> [Recorded data]
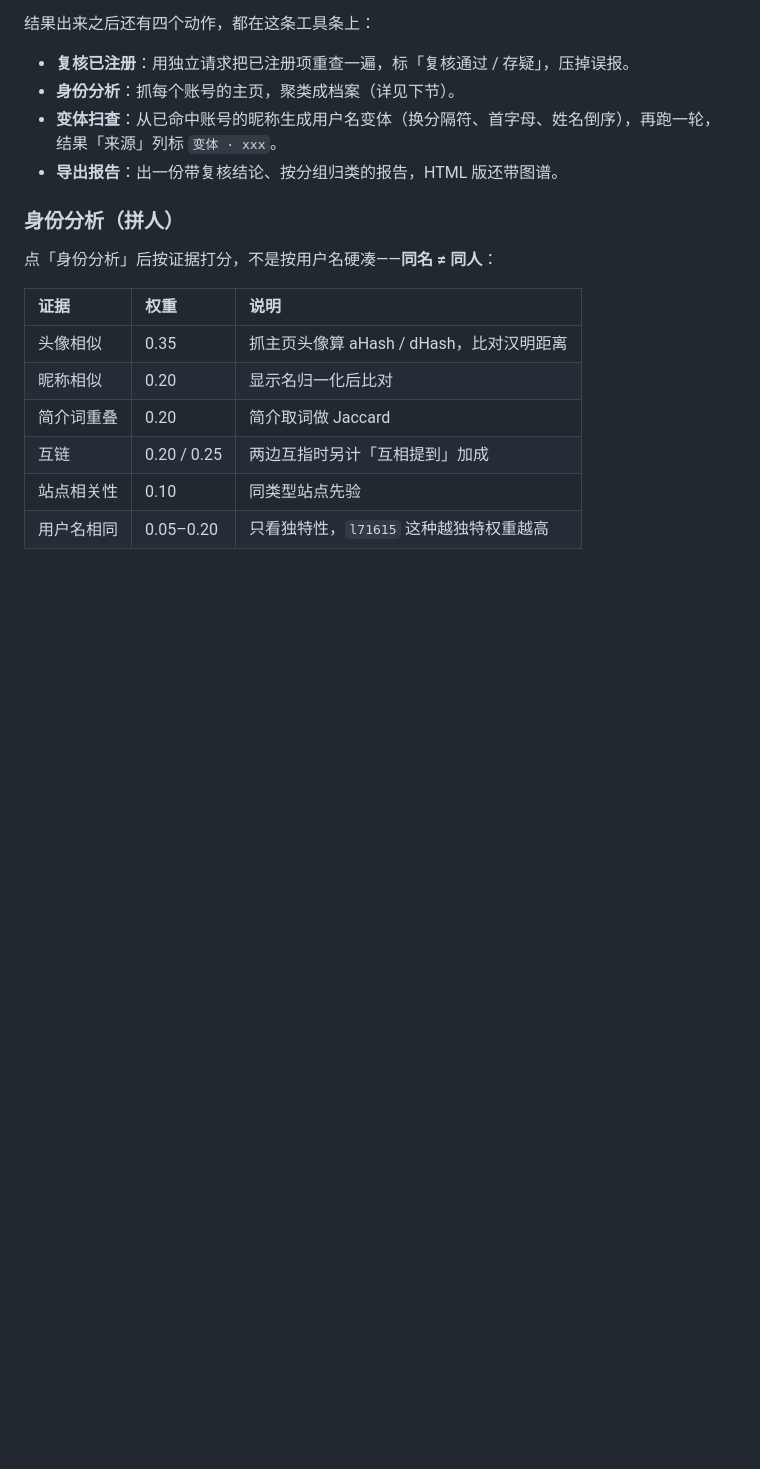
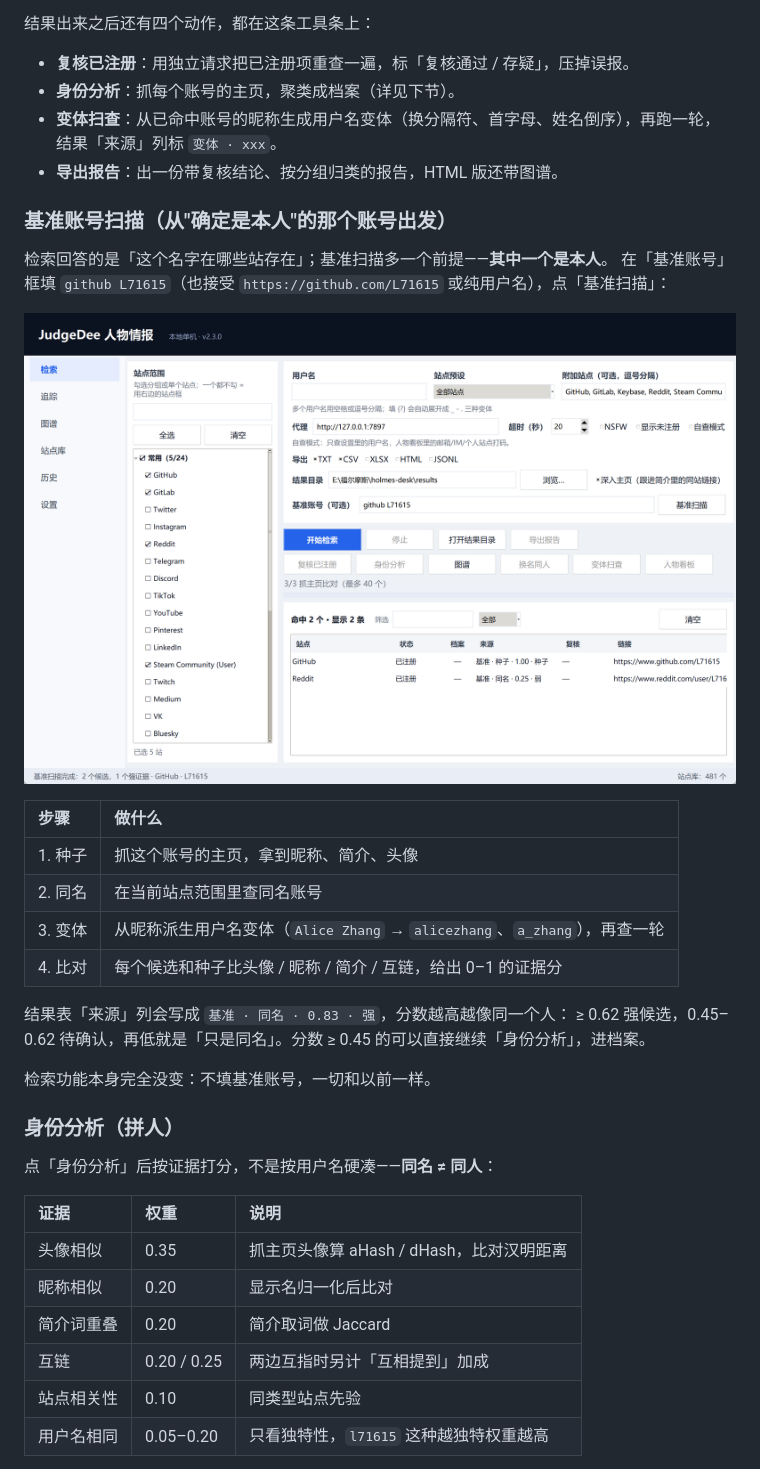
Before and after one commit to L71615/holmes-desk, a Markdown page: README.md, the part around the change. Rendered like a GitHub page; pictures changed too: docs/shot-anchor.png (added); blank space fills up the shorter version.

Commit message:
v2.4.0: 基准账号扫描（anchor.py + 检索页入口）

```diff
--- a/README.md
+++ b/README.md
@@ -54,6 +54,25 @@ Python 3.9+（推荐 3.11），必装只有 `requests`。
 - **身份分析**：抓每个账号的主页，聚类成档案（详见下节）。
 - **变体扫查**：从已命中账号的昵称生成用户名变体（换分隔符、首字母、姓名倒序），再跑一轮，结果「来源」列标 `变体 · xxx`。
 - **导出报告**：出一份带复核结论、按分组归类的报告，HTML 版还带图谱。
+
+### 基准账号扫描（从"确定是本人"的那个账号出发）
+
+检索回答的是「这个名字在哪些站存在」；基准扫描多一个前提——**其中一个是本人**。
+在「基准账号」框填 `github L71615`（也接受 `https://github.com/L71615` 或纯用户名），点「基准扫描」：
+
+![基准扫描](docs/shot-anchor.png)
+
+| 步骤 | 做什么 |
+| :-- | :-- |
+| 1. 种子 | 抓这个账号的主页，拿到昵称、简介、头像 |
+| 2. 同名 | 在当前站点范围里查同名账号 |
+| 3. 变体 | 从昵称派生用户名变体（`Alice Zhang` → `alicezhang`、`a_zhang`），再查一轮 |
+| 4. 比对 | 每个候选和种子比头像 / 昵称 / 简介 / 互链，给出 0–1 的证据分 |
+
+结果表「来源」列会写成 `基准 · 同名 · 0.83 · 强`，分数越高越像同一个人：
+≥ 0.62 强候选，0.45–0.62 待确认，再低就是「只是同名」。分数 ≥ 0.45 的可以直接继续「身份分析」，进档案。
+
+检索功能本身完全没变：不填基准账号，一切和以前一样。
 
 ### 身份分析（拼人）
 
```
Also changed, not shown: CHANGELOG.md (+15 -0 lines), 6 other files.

> [Directions for this task] Since only the text is needed, retype the data above exactly and omit the pictures.

> [Solution for this exercise]
Before and after one commit to L71615/holmes-desk, a Markdown page: README.md, the part around the change. Rendered like a GitHub page; pictures changed too: docs/shot-anchor.png (added); blank space fills up the shorter version.

Commit message:
v2.4.0: 基准账号扫描（anchor.py + 检索页入口）

```diff
--- a/README.md
+++ b/README.md
@@ -54,6 +54,25 @@ Python 3.9+（推荐 3.11），必装只有 `requests`。
 - **身份分析**：抓每个账号的主页，聚类成档案（详见下节）。
 - **变体扫查**：从已命中账号的昵称生成用户名变体（换分隔符、首字母、姓名倒序），再跑一轮，结果「来源」列标 `变体 · xxx`。
 - **导出报告**：出一份带复核结论、按分组归类的报告，HTML 版还带图谱。
+
+### 基准账号扫描（从"确定是本人"的那个账号出发）
+
+检索回答的是「这个名字在哪些站存在」；基准扫描多一个前提——**其中一个是本人**。
+在「基准账号」框填 `github L71615`（也接受 `https://github.com/L71615` 或纯用户名），点「基准扫描」：
+
+![基准扫描](docs/shot-anchor.png)
+
+| 步骤 | 做什么 |
+| :-- | :-- |
+| 1. 种子 | 抓这个账号的主页，拿到昵称、简介、头像 |
+| 2. 同名 | 在当前站点范围里查同名账号 |
+| 3. 变体 | 从昵称派生用户名变体（`Alice Zhang` → `alicezhang`、`a_zhang`），再查一轮 |
+| 4. 比对 | 每个候选和种子比头像 / 昵称 / 简介 / 互链，给出 0–1 的证据分 |
+
+结果表「来源」列会写成 `基准 · 同名 · 0.83 · 强`，分数越高越像同一个人：
+≥ 0.62 强候选，0.45–0.62 待确认，再低就是「只是同名」。分数 ≥ 0.45 的可以直接继续「身份分析」，进档案。
+
+检索功能本身完全没变：不填基准账号，一切和以前一样。
 
 ### 身份分析（拼人）
 
```
Also changed, not shown: CHANGELOG.md (+15 -0 lines), 6 other files.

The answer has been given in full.